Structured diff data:
—————

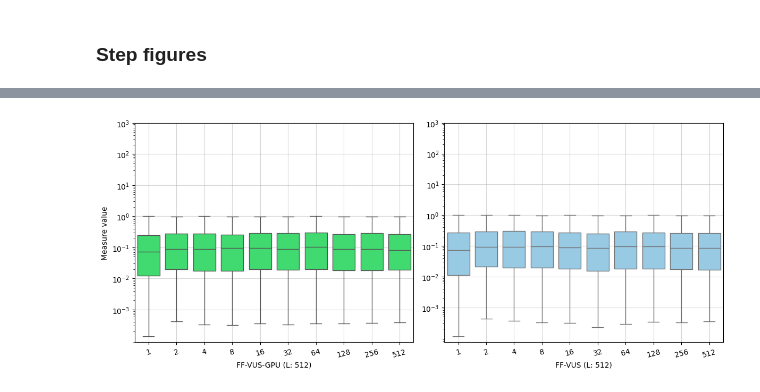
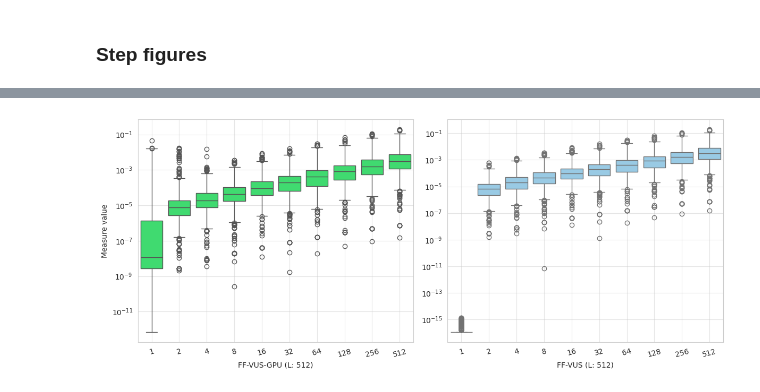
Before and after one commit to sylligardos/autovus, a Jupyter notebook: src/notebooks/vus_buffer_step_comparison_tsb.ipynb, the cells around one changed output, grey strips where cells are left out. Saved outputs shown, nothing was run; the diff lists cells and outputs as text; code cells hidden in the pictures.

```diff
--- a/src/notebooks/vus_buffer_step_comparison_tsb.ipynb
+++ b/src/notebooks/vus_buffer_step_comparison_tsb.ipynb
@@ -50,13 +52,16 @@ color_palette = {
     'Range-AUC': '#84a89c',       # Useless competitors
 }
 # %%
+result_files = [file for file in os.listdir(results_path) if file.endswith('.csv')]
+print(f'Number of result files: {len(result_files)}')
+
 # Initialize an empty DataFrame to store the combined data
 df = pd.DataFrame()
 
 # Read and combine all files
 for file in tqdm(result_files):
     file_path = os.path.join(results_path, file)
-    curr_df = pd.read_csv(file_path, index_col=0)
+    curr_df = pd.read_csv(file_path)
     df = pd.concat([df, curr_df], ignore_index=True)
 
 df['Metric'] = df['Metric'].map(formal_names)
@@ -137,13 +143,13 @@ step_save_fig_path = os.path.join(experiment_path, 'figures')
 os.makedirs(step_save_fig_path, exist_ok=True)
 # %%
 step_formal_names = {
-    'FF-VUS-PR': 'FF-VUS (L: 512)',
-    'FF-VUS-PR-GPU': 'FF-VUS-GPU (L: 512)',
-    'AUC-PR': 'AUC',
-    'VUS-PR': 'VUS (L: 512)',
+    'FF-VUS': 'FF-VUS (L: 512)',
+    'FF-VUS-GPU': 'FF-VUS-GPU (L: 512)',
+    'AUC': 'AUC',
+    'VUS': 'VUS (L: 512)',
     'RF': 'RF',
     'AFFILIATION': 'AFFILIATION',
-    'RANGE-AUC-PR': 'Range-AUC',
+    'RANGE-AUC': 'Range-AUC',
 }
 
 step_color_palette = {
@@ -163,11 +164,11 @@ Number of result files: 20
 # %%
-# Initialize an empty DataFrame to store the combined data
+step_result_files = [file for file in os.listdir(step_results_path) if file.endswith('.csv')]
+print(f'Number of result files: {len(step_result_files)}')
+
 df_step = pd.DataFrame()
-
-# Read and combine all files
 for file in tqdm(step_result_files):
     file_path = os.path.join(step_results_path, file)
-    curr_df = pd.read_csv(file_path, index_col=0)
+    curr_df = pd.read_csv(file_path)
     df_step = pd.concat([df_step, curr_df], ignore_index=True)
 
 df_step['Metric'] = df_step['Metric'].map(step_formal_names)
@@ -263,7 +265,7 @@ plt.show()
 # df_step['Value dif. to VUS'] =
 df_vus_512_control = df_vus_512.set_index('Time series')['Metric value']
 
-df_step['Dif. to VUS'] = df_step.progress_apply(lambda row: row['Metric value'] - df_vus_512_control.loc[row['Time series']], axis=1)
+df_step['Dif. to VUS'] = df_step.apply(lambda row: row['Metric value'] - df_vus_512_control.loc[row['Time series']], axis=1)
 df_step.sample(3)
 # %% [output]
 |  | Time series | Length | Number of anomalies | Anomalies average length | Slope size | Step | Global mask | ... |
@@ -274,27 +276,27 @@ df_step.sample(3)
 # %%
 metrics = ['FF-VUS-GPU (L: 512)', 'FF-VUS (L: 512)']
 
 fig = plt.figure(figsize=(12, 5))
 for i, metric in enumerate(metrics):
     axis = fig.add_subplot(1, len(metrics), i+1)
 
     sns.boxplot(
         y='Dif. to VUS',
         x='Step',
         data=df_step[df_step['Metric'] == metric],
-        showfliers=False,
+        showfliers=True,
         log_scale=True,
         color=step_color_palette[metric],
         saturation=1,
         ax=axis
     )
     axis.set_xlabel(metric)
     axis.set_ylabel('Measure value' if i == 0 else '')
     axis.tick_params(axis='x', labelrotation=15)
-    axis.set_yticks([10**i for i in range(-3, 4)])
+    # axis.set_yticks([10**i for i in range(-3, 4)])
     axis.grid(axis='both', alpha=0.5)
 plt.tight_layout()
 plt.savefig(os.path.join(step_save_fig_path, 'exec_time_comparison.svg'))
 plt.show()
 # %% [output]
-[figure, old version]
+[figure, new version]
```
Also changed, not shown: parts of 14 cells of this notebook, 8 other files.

—————

WHAT YOU HAVE TO DO -
Go through the data and return every word of it verbatim, leaving out the pictures.

ANSWER SECTION -
Before and after one commit to sylligardos/autovus, a Jupyter notebook: src/notebooks/vus_buffer_step_comparison_tsb.ipynb, the cells around one changed output, grey strips where cells are left out. Saved outputs shown, nothing was run; the diff lists cells and outputs as text; code cells hidden in the pictures.

```diff
--- a/src/notebooks/vus_buffer_step_comparison_tsb.ipynb
+++ b/src/notebooks/vus_buffer_step_comparison_tsb.ipynb
@@ -50,13 +52,16 @@ color_palette = {
     'Range-AUC': '#84a89c',       # Useless competitors
 }
 # %%
+result_files = [file for file in os.listdir(results_path) if file.endswith('.csv')]
+print(f'Number of result files: {len(result_files)}')
+
 # Initialize an empty DataFrame to store the combined data
 df = pd.DataFrame()
 
 # Read and combine all files
 for file in tqdm(result_files):
     file_path = os.path.join(results_path, file)
-    curr_df = pd.read_csv(file_path, index_col=0)
+    curr_df = pd.read_csv(file_path)
     df = pd.concat([df, curr_df], ignore_index=True)
 
 df['Metric'] = df['Metric'].map(formal_names)
@@ -137,13 +143,13 @@ step_save_fig_path = os.path.join(experiment_path, 'figures')
 os.makedirs(step_save_fig_path, exist_ok=True)
 # %%
 step_formal_names = {
-    'FF-VUS-PR': 'FF-VUS (L: 512)',
-    'FF-VUS-PR-GPU': 'FF-VUS-GPU (L: 512)',
-    'AUC-PR': 'AUC',
-    'VUS-PR': 'VUS (L: 512)',
+    'FF-VUS': 'FF-VUS (L: 512)',
+    'FF-VUS-GPU': 'FF-VUS-GPU (L: 512)',
+    'AUC': 'AUC',
+    'VUS': 'VUS (L: 512)',
     'RF': 'RF',
     'AFFILIATION': 'AFFILIATION',
-    'RANGE-AUC-PR': 'Range-AUC',
+    'RANGE-AUC': 'Range-AUC',
 }
 
 step_color_palette = {
@@ -163,11 +164,11 @@ Number of result files: 20
 # %%
-# Initialize an empty DataFrame to store the combined data
+step_result_files = [file for file in os.listdir(step_results_path) if file.endswith('.csv')]
+print(f'Number of result files: {len(step_result_files)}')
+
 df_step = pd.DataFrame()
-
-# Read and combine all files
 for file in tqdm(step_result_files):
     file_path = os.path.join(step_results_path, file)
-    curr_df = pd.read_csv(file_path, index_col=0)
+    curr_df = pd.read_csv(file_path)
     df_step = pd.concat([df_step, curr_df], ignore_index=True)
 
 df_step['Metric'] = df_step['Metric'].map(step_formal_names)
@@ -263,7 +265,7 @@ plt.show()
 # df_step['Value dif. to VUS'] =
 df_vus_512_control = df_vus_512.set_index('Time series')['Metric value']
 
-df_step['Dif. to VUS'] = df_step.progress_apply(lambda row: row['Metric value'] - df_vus_512_control.loc[row['Time series']], axis=1)
+df_step['Dif. to VUS'] = df_step.apply(lambda row: row['Metric value'] - df_vus_512_control.loc[row['Time series']], axis=1)
 df_step.sample(3)
 # %% [output]
 |  | Time series | Length | Number of anomalies | Anomalies average length | Slope size | Step | Global mask | ... |
@@ -274,27 +276,27 @@ df_step.sample(3)
 # %%
 metrics = ['FF-VUS-GPU (L: 512)', 'FF-VUS (L: 512)']
 
 fig = plt.figure(figsize=(12, 5))
 for i, metric in enumerate(metrics):
     axis = fig.add_subplot(1, len(metrics), i+1)
 
     sns.boxplot(
         y='Dif. to VUS',
         x='Step',
         data=df_step[df_step['Metric'] == metric],
-        showfliers=False,
+        showfliers=True,
         log_scale=True,
         color=step_color_palette[metric],
         saturation=1,
         ax=axis
     )
     axis.set_xlabel(metric)
     axis.set_ylabel('Measure value' if i == 0 else '')
     axis.tick_params(axis='x', labelrotation=15)
-    axis.set_yticks([10**i for i in range(-3, 4)])
+    # axis.set_yticks([10**i for i in range(-3, 4)])
     axis.grid(axis='both', alpha=0.5)
 plt.tight_layout()
 plt.savefig(os.path.join(step_save_fig_path, 'exec_time_comparison.svg'))
 plt.show()
 # %% [output]
-[figure, old version]
+[figure, new version]
```
Also changed, not shown: parts of 14 cells of this notebook, 8 other files.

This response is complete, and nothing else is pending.